> What to work on
Your copy should match the records exactly, apart from the pictures, which stay out.

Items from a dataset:
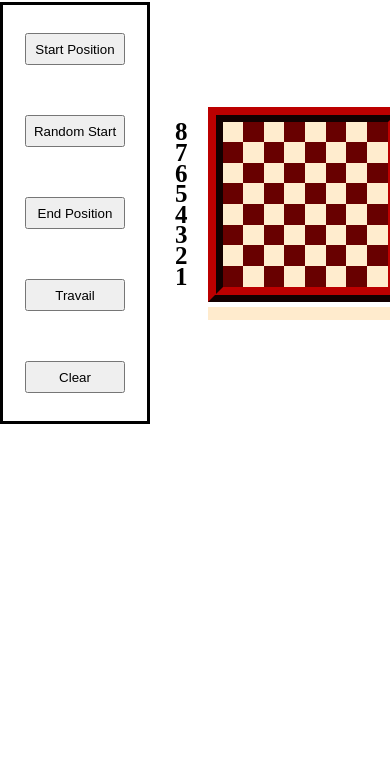
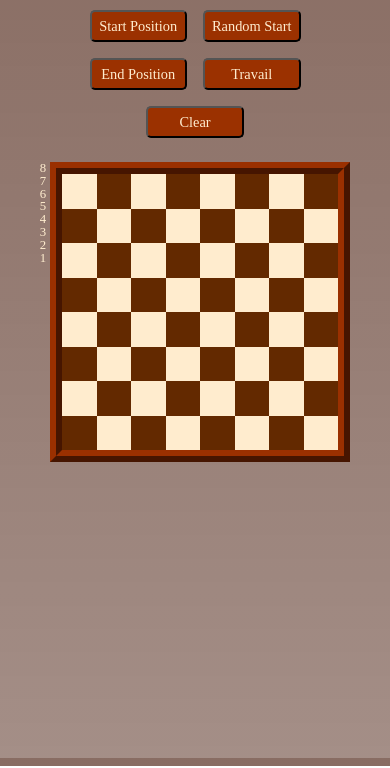
Before and after one commit to dukdukg00se/knights-travails, a website built with webpack: page dist/index.html in a window 390 px wide. Shown: the part 86-854 px from the top of the page. Built offline with nearby package versions, Linux system fonts and the light colour scheme; files whose address does not match are found by name.

Commit message:
Add page styles

```diff
--- a/src/styles/styles.css
+++ b/src/styles/styles.css
@@ -5,29 +5,36 @@
 html,
 body {
   height: 100%;
+  min-width: 360px;
 }
 
 html {
   font-size: 62.5%;
+  color: #ffedcf;
 }
 
 body {
   font-size: 1.6rem;
+  background-size: cover;
+  background-image: linear-gradient(#3e10009c, #3e100078),
+    url('../assets/images/wooden-textured-background.jpg');
 }
 
 header {
   margin: 1rem;
-  padding: 1rem;
+  padding: 2rem 1rem 3rem;
 }
 
 h1 {
-  font-size: 4.8rem;
+  font-size: 5rem;
+  font-weight: 600;
   text-align: center;
 }
 
 main {
   display: flex;
-  gap: 1rem;
+  justify-content: center;
+  gap: 3rem;
 }
 
 main section:first-of-type {
@@ -35,44 +42,38 @@ main section:first-of-type {
   flex-direction: column;
   justify-content: center;
   align-items: center;
-  height: 50vh;
-  width: 20vw;
-  gap: 5rem;
-  border: solid black 3px;
-  margin: auto;
-
-  min-width: 150px;
+  gap: 2rem;
 }
 
 button {
-  width: 70%;
-  height: 3.2rem;
+  font-family: 'Times New Roman', Times, serif;
+  color: inherit;
+  background-color: #9b3100;
+  font-size: 1.8rem;
+  border-radius: 5px;
+  height: 4rem;
+  min-width: 12rem;
 }
 
 main section:last-of-type {
-  /* height: 630px; */
-  /* width: 630px; */
-  /* min-width: 630px; */
-  /* border: solid blue 3px; */
-  /* display: flex; */
-  /* flex-wrap: wrap; */
-  margin: auto;
   display: grid;
-  grid-template-columns: 1fr 15fr;
-  grid-template-rows: 15fr 1fr;
-  grid-gap: 5px;
+  /* grid-template-columns: 1fr 15fr; */
+  /* grid-template-rows: 15fr 1fr; */
+  grid-gap: 0.5rem;
   grid-template-areas:
     'nmbr brd'
     '.    letr';
 }
 
-.row-descr {
+.row-marker {
   grid-area: nmbr;
   height: 50vw;
-  border: solid 15px transparent;
+  padding: 1.5rem 1rem;
+  min-height: 300px;
+  max-height: 650px;
 }
 
-.row-nmbrs {
+.row-nmbr {
   height: 12.5%;
   display: flex;
   justify-content: center;
@@ -81,52 +82,73 @@ main section:last-of-type {
   font-weight: 600;
 }
 
-.column-descr {
-  background-color: blanchedalmond;
+.column-marker {
   grid-area: letr;
+  display: flex;
+  font-size: 2.5rem;
+  font-weight: 600;
+  padding: 1rem 1.5rem;
+  width: 50vw;
+  min-width: 300px;
+  max-width: 650px;
 }
 
-/* main section:last-of-type > div {
-  height: 73px;
-  width: 70px;
-  border: solid 2px #7c7c7c;
-  border-bottom: solid 2px black;
-} */
+.column-letter {
+  width: 12.5%;
+  display: flex;
+  justify-content: center;
+  align-items: center;
+}
+
 .checker-board {
   background-color: #ffecce;
   grid-area: brd;
   display: flex;
   flex-wrap: wrap;
   flex-direction: column-reverse;
-  border: ridge 1.5rem #680000;
+  border: ridge 1.5rem #9a3000;
   width: 50vw;
   height: 50vw;
   max-width: 650px;
   max-height: 650px;
+  min-width: 300px;
+  min-height: 300px;
 }
 
 .row-board {
   width: 100%;
   height: 12.5%;
-  /* border: solid; */
   display: flex;
 }
 
 .square {
   width: 12.5%;
   height: 100%;
-  /* border: solid purple 2px; */
 }
 
 .black {
-  background-color: #680000;
+  background-color: #632900;
 }
 
-.num {
-  font-size: 3rem;
-  border: none !important;
-  display: flex;
-  align-items: center;
-  justify-content: center;
-  background-color: beige;
+@media (max-width: 700px) {
+  html {
+    font-size: 50%;
+  }
 }
+
+@media (max-width: 475px) {
+  main {
+    flex-direction: column;
+    align-items: center;
+  }
+
+  main section:first-of-type {
+    width: 80vw;
+    flex-wrap: wrap;
+    flex-direction: row;
+  }
+
+  button {
+    width: 25vw;
+  }
+}
```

> Exercise solution
Before and after one commit to dukdukg00se/knights-travails, a website built with webpack: page dist/index.html in a window 390 px wide. Shown: the part 86-854 px from the top of the page. Built offline with nearby package versions, Linux system fonts and the light colour scheme; files whose address does not match are found by name.

Commit message:
Add page styles

```diff
--- a/src/styles/styles.css
+++ b/src/styles/styles.css
@@ -5,29 +5,36 @@
 html,
 body {
   height: 100%;
+  min-width: 360px;
 }
 
 html {
   font-size: 62.5%;
+  color: #ffedcf;
 }
 
 body {
   font-size: 1.6rem;
+  background-size: cover;
+  background-image: linear-gradient(#3e10009c, #3e100078),
+    url('../assets/images/wooden-textured-background.jpg');
 }
 
 header {
   margin: 1rem;
-  padding: 1rem;
+  padding: 2rem 1rem 3rem;
 }
 
 h1 {
-  font-size: 4.8rem;
+  font-size: 5rem;
+  font-weight: 600;
   text-align: center;
 }
 
 main {
   display: flex;
-  gap: 1rem;
+  justify-content: center;
+  gap: 3rem;
 }
 
 main section:first-of-type {
@@ -35,44 +42,38 @@ main section:first-of-type {
   flex-direction: column;
   justify-content: center;
   align-items: center;
-  height: 50vh;
-  width: 20vw;
-  gap: 5rem;
-  border: solid black 3px;
-  margin: auto;
-
-  min-width: 150px;
+  gap: 2rem;
 }
 
 button {
-  width: 70%;
-  height: 3.2rem;
+  font-family: 'Times New Roman', Times, serif;
+  color: inherit;
+  background-color: #9b3100;
+  font-size: 1.8rem;
+  border-radius: 5px;
+  height: 4rem;
+  min-width: 12rem;
 }
 
 main section:last-of-type {
-  /* height: 630px; */
-  /* width: 630px; */
-  /* min-width: 630px; */
-  /* border: solid blue 3px; */
-  /* display: flex; */
-  /* flex-wrap: wrap; */
-  margin: auto;
   display: grid;
-  grid-template-columns: 1fr 15fr;
-  grid-template-rows: 15fr 1fr;
-  grid-gap: 5px;
+  /* grid-template-columns: 1fr 15fr; */
+  /* grid-template-rows: 15fr 1fr; */
+  grid-gap: 0.5rem;
   grid-template-areas:
     'nmbr brd'
     '.    letr';
 }
 
-.row-descr {
+.row-marker {
   grid-area: nmbr;
   height: 50vw;
-  border: solid 15px transparent;
+  padding: 1.5rem 1rem;
+  min-height: 300px;
+  max-height: 650px;
 }
 
-.row-nmbrs {
+.row-nmbr {
   height: 12.5%;
   display: flex;
   justify-content: center;
@@ -81,52 +82,73 @@ main section:last-of-type {
   font-weight: 600;
 }
 
-.column-descr {
-  background-color: blanchedalmond;
+.column-marker {
   grid-area: letr;
+  display: flex;
+  font-size: 2.5rem;
+  font-weight: 600;
+  padding: 1rem 1.5rem;
+  width: 50vw;
+  min-width: 300px;
+  max-width: 650px;
 }
 
-/* main section:last-of-type > div {
-  height: 73px;
-  width: 70px;
-  border: solid 2px #7c7c7c;
-  border-bottom: solid 2px black;
-} */
+.column-letter {
+  width: 12.5%;
+  display: flex;
+  justify-content: center;
+  align-items: center;
+}
+
 .checker-board {
   background-color: #ffecce;
   grid-area: brd;
   display: flex;
   flex-wrap: wrap;
   flex-direction: column-reverse;
-  border: ridge 1.5rem #680000;
+  border: ridge 1.5rem #9a3000;
   width: 50vw;
   height: 50vw;
   max-width: 650px;
   max-height: 650px;
+  min-width: 300px;
+  min-height: 300px;
 }
 
 .row-board {
   width: 100%;
   height: 12.5%;
-  /* border: solid; */
   display: flex;
 }
 
 .square {
   width: 12.5%;
   height: 100%;
-  /* border: solid purple 2px; */
 }
 
 .black {
-  background-color: #680000;
+  background-color: #632900;
 }
 
-.num {
-  font-size: 3rem;
-  border: none !important;
-  display: flex;
-  align-items: center;
-  justify-content: center;
-  background-color: beige;
+@media (max-width: 700px) {
+  html {
+    font-size: 50%;
+  }
 }
+
+@media (max-width: 475px) {
+  main {
+    flex-direction: column;
+    align-items: center;
+  }
+
+  main section:first-of-type {
+    width: 80vw;
+    flex-wrap: wrap;
+    flex-direction: row;
+  }
+
+  button {
+    width: 25vw;
+  }
+}
```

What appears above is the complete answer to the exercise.